Winner: Redfin

Verdict: Redfin has distinct advantages for home buyers and sellers, including low commission fees and top-rated in-house agents. As the most popular real estate site with listings nationwide, Zillow is still worth checking out and using, especially for those searching for rental or FSBO properties.

With its status as an online brokerage, Redfin has some significant advantages, including lower fees, rebates for buyers, frequent site updates, accurate valuations, and hands-on in-house agents. However, as the most visited real estate listing site, Zillow shouldn’t be discounted, especially for those looking for rentals. Ultimately, users can benefit from searching and listing on both sites to get the best of both worlds.


While that was a lot of information on Redfin vs. Zillow, some may still have questions on Zillow fees or Redfin values. Here are the answers to some of the most common queries about these two sites.

Q. Which company is bigger, Redfin or Zillow?

Zillow is a bigger company. The site was launched in 2004, and there are over 6,000 Zillow employees.

Q. Is Redfin or Zillow more popular?

Zillow is more popular than Redfin. Zillow is a more established site with more listings, and Zillow advertising has been higher over the years.

Q. Does Zillow or Redfin have a faster sales procedure?

The speed of the sales procedure will have more to do with the home, sellers, and buyers; whether the listing was found on Zillow or Redfin will not have much bearing.

Q. Who has lower fees, Redfin or Zillow?

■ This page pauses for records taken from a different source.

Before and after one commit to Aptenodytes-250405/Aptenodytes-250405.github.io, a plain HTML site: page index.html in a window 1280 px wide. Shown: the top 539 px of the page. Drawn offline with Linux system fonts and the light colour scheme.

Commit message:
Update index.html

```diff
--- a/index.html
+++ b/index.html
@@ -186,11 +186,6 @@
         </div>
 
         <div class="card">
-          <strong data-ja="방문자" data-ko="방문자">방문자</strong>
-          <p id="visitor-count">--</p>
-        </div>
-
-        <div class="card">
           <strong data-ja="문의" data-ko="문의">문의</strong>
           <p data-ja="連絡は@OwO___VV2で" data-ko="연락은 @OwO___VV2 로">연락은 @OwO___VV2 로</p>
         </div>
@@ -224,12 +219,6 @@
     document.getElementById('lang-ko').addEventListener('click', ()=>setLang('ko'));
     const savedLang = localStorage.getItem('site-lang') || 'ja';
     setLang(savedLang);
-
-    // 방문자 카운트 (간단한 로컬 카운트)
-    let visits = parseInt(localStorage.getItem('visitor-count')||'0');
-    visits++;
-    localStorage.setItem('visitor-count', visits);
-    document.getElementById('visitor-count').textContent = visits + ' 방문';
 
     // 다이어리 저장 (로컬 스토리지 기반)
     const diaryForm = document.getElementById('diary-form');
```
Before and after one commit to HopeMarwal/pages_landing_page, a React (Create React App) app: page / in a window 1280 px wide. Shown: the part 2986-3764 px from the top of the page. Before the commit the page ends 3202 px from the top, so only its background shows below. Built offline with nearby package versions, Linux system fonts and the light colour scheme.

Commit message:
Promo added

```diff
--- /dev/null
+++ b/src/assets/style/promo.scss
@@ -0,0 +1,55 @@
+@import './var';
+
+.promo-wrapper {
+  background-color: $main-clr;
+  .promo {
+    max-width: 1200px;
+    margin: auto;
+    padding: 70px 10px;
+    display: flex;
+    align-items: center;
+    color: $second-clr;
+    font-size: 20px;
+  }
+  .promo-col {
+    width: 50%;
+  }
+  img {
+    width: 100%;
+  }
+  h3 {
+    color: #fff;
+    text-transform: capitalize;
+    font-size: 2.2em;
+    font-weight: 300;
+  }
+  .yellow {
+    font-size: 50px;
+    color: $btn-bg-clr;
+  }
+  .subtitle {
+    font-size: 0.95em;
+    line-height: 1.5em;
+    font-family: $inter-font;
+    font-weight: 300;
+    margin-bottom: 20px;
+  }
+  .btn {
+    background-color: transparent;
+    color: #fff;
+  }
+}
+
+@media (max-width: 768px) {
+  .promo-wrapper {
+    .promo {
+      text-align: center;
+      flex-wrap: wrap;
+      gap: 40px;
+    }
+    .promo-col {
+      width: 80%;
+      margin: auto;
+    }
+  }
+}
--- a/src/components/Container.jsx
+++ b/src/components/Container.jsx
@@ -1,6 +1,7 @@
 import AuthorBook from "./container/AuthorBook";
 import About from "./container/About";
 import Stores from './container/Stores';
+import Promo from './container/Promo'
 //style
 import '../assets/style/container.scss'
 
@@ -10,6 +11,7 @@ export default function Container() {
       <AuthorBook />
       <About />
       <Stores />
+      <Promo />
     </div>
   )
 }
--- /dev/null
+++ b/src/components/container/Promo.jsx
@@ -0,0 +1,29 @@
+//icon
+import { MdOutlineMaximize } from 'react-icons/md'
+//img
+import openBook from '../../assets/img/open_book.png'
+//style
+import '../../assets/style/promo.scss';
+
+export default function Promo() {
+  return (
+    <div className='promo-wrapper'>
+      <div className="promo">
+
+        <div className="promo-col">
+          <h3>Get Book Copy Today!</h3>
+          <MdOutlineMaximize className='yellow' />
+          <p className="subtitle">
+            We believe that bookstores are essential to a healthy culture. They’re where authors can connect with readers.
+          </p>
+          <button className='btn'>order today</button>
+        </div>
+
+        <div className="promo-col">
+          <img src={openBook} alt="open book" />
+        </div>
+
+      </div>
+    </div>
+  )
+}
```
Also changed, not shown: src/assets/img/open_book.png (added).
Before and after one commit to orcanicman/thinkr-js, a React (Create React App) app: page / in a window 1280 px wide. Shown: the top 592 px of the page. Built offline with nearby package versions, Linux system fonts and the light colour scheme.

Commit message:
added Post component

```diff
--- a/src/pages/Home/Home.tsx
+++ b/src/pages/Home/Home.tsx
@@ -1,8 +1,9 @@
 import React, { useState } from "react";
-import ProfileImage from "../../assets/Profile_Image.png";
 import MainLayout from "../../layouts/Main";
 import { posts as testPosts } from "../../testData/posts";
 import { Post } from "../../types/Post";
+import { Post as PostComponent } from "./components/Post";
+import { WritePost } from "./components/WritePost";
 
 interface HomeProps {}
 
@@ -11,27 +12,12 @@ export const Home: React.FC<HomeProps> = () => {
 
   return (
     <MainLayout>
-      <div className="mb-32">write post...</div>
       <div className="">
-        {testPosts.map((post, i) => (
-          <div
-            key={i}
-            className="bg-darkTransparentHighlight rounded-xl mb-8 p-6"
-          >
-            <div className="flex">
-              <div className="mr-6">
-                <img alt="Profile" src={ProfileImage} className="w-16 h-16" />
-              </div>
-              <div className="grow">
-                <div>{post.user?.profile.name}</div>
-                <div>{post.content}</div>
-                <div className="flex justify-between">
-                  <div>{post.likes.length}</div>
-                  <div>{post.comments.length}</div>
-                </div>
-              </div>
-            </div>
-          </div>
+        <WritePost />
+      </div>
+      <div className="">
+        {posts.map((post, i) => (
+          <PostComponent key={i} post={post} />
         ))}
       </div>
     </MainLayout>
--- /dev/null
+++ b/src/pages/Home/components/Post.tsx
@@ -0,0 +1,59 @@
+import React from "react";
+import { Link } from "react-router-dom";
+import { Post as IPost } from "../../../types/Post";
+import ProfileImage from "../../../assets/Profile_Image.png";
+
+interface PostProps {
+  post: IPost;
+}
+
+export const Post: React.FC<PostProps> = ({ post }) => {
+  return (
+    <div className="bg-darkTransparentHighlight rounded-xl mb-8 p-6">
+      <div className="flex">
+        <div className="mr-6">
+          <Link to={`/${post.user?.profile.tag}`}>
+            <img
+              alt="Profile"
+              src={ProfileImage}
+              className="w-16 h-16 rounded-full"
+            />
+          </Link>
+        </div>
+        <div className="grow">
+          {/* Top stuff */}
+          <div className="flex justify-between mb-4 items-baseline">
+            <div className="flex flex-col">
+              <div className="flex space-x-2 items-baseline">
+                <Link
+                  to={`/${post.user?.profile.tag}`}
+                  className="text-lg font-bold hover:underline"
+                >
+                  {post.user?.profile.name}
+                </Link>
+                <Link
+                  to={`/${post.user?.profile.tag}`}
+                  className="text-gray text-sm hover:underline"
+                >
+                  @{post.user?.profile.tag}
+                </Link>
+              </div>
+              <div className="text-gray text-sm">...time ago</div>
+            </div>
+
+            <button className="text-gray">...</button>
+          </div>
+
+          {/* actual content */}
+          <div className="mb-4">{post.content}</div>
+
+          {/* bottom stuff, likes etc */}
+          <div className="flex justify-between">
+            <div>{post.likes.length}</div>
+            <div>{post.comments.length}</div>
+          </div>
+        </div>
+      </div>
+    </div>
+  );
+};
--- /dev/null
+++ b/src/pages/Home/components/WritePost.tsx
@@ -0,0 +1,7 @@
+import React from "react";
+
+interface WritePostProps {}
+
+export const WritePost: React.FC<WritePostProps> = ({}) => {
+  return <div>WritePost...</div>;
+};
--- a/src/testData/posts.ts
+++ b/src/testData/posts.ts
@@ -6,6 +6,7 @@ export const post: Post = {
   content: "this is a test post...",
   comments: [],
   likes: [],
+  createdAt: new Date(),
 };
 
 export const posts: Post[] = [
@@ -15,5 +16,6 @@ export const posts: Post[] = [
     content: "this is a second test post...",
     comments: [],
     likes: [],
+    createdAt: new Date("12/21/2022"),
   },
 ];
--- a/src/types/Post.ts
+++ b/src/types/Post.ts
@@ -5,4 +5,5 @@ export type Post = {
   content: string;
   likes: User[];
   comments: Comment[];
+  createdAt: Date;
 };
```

The fee structure is different for Redfin and Zillow. For properties for sale, there’s no cost to list on Zillow, and transactions don’t happen through the site. Transactions do happen through Redfin, and there is a 1 percent to 1.5 percent fee.

Q. Does Redfin or Zillow have a longer history?

Zillow was founded in 2004, and Redfin was founded in 2006, so Zillow has a longer history.

Q. What are some alternatives to Redfin and Zillow?

Some of the other best real estate websites include and Trulia.

Sources: RubyHome (1) (2), Home Bay, iPropertyManagement, Homelight